Remember the cybercriminals that sent out fake voicemail notifications signed “The People at Skype?” They’re back with a similar scheme, this time informing recipients that their passwords have been successfully changed.Sophos came across some of these emails. The bogus messages are decently designed but, as always, a typo slipped by:
Password successfully changed
Your new Skype password has been set.
You can now view your attached call history and inscturtions how to change your account settings.
If the changes described above are accurate, no further action is needed. If anything doesn't look right, follow the link below to make changes: Restore password
The people at Skype
Unlike the “voicemail” campaign, where victims were lured to a malicious website connected to threats such as the BlackHole exploit kit or the infamous ZeuS malware, this time, surprisingly, the links from the email actually point to skype.com.
However, the file that’s attached to these emails is anything but innocent. Skype_Password_insctructions.zip actually hides a piece of malware that’s identified by Sophos solutions as Troj/Backdr-HN.
Once it makes itself cozy on a computer, the threat opens a backdoor, giving cybercriminals unrestricted access to the device.
Graham Cluley, senior technology consultant at Sophos, reveals that the crooks are likely hoping that frightened users will rush to open the attachment, thinking that the recent Skype-spreading worm – the one that serves ransomware and other malware – is somehow involved.
First of all, in case you come across emails signed off with “Talk soon, The People at Skype,” you can be certain that it’s part of a scheme. Also, if you closely read the email you will notice that the spammers spelled “inscturtions” instead of “instructions.”
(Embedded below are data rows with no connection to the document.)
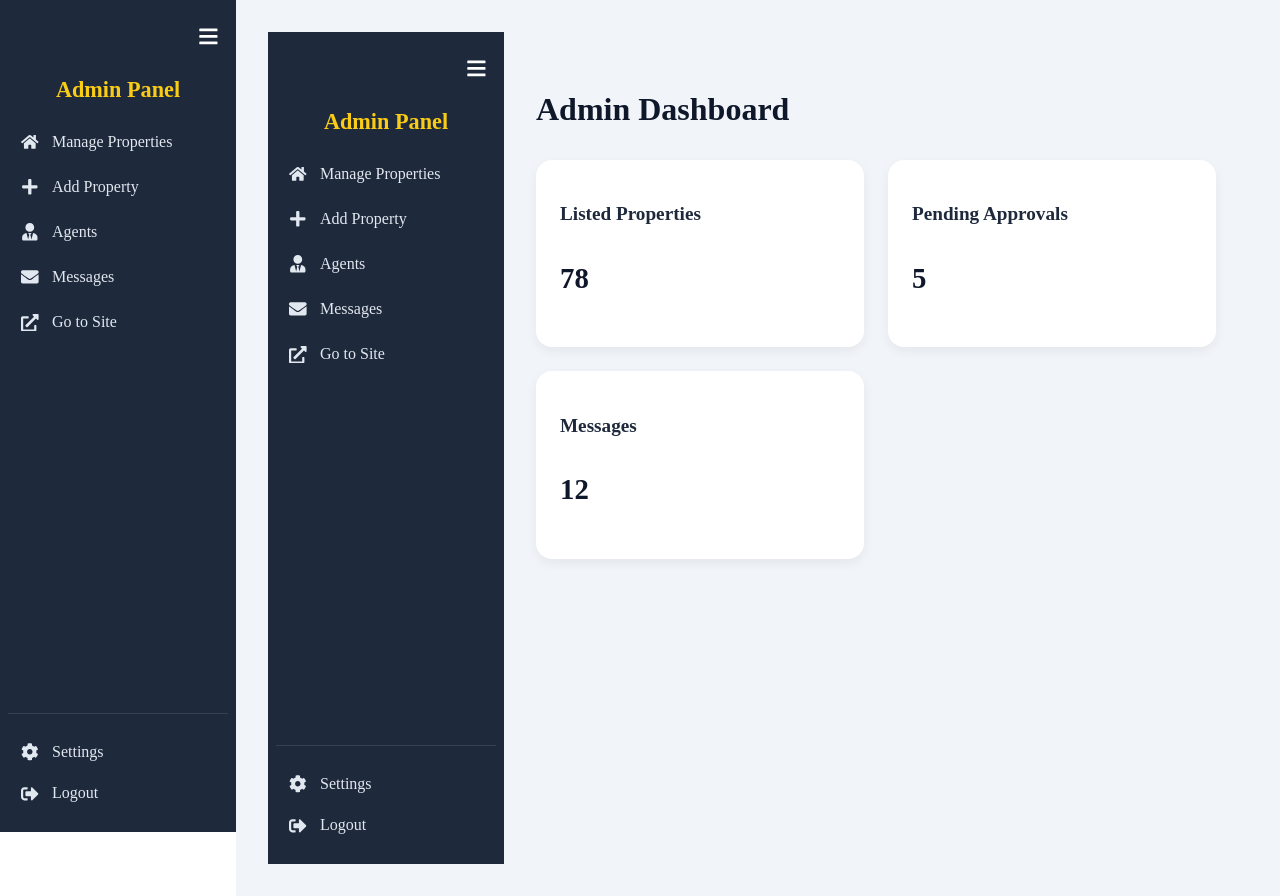
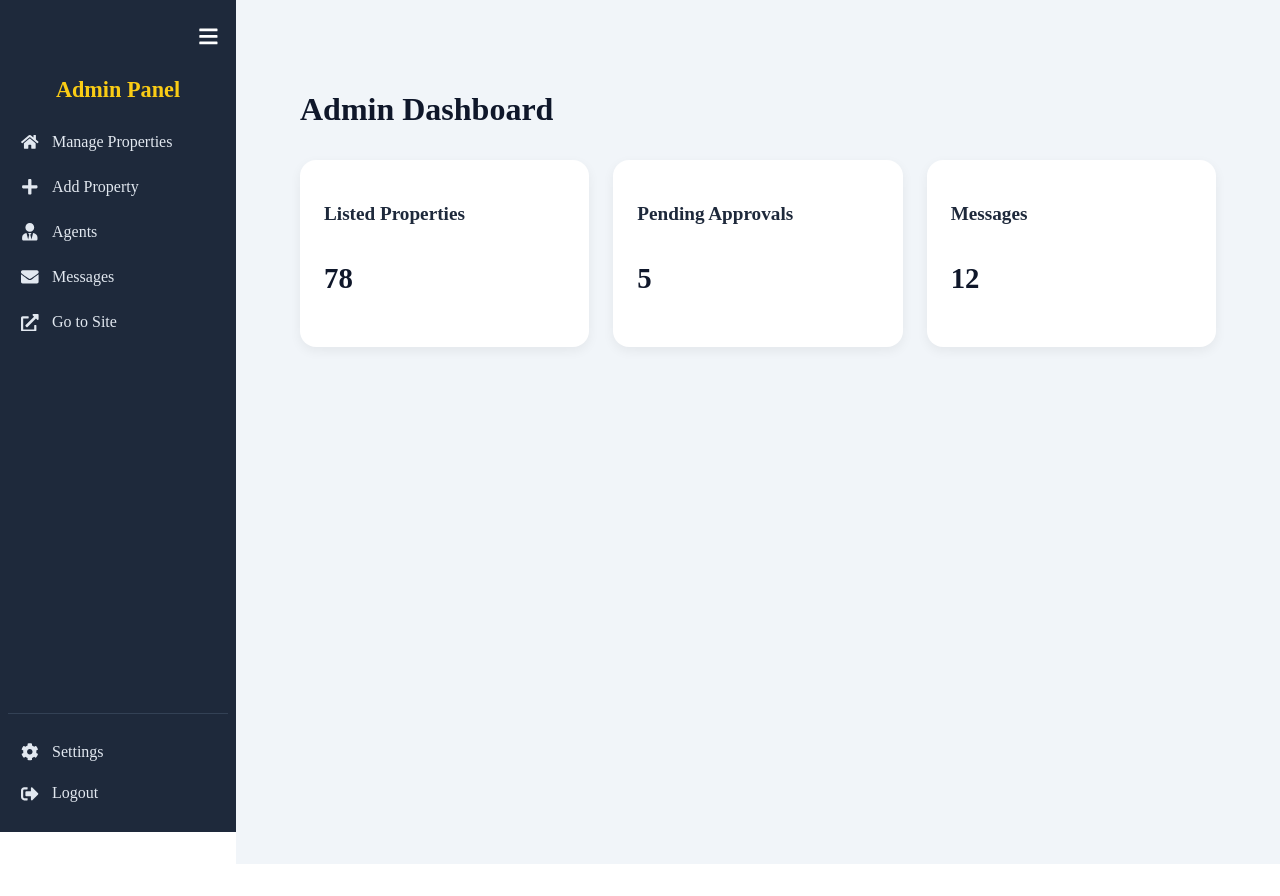
Before and after one commit to madhumitasugandhi/Property-Dealers, a React (Vite) app: page /admin/dashboard in a window 1280 px wide. After the commit the page ends 864 px from the top, so only its background shows below. Built offline with nearby package versions, Linux system fonts and the light colour scheme; sample sign-in values are in the browser's storage.

Commit message:
Till now dashboard is has been updated.

```diff
--- a/src/admin/Dashboard.jsx
+++ b/src/admin/Dashboard.jsx
@@ -50,8 +50,6 @@ const StatCard = styled.div`
 const AdminDashboard = () => {
   return (
     <DashboardLayout>
-      <DashboardSidebar />
-
       <DashboardWrapper>
         <Title>Admin Dashboard</Title>
         <CardContainer>
```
While this is a minor mistake, it’s unlikely that legitimate Skype notifications would contain such a typo.